- Leaders in Packaging
- Calendar of Events
Alert: Packaging World now enhanced for the iPad and iPhone. Watch a quick video preview
Article | January 31, 2001
Proposed new biotech food rules
The Food and Drug Administration (FDA) has proposed a 120-day premarket notification for biotech foods in which manufacturers would provide the FDA with information demonstrating that the product is as safe as its conventional counterpart.
The agency also issued draft guidance on voluntary labeling for foods made with or without biotech ingredients. The proposal addressed increasing public interest in biotech foods and was based in part on feedback received in FDA-sponsored public hearings and written comments. These showed considerable public support for a more transparent process and FDA awareness of new biotech products about to hit store shelves. The labeling guidance aims at ensuring that labeling which remains voluntary is not misleading. "Derived through biotechnology" and "bioengineered" are acceptable terms in the labels of food with biotech ingredients. Focus groups showed that consumers prefer label statements that describe the intent of the bioengineering such as "This product contains high oleic acid soybean oil from soybeans developed using biotechnology to decrease the amount of saturated fat." Manufacturers wishing to tout that their products are made without bioengineered ingredients must steer clear of terms like "GM free" "GMO" and "modified" because consumers do not understand these terms and the words are not technically accurate. Instead manufacturers should use statements like "We do not use ingredients that were produced using biotechnology." These claims must also not imply that labeled food is superior to nonlabeled foods. Food groups including the Grocery Manufacturers of America and the National Food Processors Assn. (NFPA) praised the FDA's proposal which mirrored many of their positions. Dr. Rhona Applebaum NFPA's executive vice president of scientific and regulatory affairs said that it is essential that mandatory labeling be confined to information that goes to the safety health composition or nutritional value of the food. Even the Center for Science in the Public Interest gave qualified approval to the proposal calling it "modest steps in the right direction for increasing public confidence in genetically engineered foods." It said Congress should mandate a formal approval process and should consider mandatory labeling of biotech products provided such labeling would not be pejorative or significantly increase costs. But Rep. Dennis Kucinich D-Ohio sponsor of last year's bill to require mandatory labeling described FDA's proposal as "misguided."

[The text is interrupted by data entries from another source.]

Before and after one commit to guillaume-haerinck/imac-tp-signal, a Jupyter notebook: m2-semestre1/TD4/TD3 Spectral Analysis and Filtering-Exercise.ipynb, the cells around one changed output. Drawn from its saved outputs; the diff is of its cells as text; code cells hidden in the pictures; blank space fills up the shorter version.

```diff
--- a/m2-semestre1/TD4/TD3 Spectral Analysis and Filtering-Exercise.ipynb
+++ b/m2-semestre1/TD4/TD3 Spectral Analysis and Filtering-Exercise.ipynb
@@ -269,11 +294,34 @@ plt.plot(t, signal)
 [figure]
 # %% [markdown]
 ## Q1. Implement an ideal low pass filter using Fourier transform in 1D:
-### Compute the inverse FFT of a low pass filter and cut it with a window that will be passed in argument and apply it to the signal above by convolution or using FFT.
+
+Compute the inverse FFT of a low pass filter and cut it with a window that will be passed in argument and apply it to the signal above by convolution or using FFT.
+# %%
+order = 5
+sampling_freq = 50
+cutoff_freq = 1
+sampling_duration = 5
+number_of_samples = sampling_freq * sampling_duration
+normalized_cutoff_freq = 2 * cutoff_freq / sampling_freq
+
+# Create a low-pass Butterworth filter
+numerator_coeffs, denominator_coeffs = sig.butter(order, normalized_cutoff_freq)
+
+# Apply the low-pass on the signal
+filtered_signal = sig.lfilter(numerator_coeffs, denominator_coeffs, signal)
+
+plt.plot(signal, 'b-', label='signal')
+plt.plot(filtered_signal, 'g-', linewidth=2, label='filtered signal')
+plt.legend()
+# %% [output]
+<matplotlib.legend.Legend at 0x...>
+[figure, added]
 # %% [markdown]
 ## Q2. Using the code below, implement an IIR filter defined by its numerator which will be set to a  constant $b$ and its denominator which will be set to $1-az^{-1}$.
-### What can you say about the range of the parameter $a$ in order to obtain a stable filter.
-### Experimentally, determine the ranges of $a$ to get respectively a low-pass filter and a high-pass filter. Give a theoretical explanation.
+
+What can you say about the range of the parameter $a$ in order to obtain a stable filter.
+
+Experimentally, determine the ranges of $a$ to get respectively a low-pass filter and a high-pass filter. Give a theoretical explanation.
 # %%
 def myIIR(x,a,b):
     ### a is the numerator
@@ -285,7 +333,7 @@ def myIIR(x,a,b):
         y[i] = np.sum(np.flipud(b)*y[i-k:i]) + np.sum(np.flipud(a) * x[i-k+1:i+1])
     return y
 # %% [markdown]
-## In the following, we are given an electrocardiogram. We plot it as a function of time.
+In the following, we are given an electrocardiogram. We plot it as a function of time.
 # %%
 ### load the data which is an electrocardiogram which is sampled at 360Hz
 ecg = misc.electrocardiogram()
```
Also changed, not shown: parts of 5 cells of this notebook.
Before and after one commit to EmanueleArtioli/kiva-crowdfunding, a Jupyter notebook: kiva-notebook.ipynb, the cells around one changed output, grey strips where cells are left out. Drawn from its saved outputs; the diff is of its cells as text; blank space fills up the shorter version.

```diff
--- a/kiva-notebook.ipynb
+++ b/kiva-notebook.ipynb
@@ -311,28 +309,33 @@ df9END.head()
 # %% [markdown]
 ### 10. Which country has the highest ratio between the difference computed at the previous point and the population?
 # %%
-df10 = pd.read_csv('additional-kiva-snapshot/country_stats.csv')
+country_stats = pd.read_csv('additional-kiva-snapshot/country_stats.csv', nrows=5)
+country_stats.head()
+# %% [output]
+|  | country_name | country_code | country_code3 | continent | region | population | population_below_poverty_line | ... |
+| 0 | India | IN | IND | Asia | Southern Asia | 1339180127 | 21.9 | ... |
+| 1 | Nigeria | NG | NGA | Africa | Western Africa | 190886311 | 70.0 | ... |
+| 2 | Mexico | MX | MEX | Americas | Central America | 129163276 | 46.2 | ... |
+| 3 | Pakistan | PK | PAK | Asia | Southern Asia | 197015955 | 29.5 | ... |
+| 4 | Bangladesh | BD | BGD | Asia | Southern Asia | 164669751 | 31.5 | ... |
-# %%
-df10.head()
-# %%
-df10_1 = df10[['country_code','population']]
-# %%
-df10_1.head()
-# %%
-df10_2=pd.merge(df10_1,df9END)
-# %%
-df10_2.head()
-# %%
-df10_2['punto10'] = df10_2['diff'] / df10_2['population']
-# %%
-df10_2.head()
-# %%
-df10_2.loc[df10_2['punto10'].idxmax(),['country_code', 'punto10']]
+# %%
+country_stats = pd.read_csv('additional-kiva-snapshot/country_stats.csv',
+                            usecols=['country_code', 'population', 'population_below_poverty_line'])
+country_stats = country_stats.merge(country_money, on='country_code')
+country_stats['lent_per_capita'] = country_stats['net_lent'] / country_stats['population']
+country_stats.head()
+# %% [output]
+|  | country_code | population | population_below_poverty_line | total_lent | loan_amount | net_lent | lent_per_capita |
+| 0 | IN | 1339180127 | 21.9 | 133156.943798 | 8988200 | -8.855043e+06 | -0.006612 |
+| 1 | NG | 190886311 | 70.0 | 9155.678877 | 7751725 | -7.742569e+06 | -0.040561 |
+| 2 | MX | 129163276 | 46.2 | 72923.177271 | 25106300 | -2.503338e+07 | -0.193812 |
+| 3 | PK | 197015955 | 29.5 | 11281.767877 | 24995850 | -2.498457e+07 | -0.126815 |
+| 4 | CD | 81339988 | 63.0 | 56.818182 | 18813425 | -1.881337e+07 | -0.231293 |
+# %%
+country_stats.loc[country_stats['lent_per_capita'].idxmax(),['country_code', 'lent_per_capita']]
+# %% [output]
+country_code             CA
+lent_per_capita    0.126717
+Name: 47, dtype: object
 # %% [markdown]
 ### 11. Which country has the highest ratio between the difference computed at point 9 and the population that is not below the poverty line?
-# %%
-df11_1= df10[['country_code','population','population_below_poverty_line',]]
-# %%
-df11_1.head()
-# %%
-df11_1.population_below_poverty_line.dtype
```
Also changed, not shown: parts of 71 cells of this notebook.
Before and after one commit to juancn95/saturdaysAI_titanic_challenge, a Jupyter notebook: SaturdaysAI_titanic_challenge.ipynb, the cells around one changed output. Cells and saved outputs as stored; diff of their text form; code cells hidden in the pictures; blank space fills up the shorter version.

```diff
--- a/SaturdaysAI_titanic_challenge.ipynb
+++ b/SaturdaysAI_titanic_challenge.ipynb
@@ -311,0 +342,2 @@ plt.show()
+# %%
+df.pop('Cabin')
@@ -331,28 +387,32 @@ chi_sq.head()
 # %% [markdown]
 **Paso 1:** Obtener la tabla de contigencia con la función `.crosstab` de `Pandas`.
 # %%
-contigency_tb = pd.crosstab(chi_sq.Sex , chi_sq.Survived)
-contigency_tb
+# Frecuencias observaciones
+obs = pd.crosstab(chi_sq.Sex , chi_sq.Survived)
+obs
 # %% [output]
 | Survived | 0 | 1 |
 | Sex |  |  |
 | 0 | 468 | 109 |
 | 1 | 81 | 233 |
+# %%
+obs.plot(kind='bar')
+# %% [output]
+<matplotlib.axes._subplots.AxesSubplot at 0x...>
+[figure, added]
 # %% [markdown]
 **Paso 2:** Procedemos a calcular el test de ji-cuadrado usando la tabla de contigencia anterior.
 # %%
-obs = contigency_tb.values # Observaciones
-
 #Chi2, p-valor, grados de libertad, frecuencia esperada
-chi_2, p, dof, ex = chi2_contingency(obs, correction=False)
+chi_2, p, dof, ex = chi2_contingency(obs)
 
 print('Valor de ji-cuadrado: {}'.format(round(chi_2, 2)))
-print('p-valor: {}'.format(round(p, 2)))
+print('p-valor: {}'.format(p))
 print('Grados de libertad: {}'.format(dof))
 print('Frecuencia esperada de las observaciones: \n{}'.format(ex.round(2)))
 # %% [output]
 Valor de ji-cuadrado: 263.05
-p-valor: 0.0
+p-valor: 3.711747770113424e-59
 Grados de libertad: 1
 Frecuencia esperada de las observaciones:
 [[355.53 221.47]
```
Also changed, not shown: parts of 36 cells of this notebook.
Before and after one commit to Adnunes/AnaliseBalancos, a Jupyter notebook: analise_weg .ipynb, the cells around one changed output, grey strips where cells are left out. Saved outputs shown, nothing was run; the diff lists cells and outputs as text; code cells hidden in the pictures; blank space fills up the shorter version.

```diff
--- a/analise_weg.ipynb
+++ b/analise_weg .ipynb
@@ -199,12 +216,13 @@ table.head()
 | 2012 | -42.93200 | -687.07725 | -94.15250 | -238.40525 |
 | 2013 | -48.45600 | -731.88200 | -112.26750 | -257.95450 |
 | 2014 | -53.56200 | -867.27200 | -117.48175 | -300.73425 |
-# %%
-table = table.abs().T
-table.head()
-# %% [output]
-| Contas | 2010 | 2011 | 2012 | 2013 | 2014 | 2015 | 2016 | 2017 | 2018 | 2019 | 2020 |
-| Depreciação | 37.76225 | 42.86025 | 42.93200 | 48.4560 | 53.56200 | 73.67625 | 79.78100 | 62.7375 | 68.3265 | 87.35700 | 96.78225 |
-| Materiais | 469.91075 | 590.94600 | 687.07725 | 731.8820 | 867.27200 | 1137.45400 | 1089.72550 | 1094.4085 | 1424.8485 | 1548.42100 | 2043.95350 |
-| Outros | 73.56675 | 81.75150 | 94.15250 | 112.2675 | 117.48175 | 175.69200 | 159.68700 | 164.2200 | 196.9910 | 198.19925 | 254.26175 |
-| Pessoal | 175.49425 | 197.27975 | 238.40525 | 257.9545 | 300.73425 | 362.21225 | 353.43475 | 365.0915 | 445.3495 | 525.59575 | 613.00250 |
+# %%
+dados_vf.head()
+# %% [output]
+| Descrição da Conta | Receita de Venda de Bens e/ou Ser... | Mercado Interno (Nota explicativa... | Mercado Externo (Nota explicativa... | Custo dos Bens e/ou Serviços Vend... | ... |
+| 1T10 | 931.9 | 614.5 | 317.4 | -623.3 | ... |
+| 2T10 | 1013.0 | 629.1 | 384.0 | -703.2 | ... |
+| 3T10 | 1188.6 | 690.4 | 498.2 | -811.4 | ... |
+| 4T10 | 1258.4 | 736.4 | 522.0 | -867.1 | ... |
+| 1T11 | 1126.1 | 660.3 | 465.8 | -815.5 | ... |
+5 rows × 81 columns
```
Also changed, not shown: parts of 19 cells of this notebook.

E-BOOK SPECIAL REPORT
42 Best Package Designs
Sign up to receive timely updates from our editors and download this e-book consisting of our editors' picks of most notable package designs. Updated for 2014!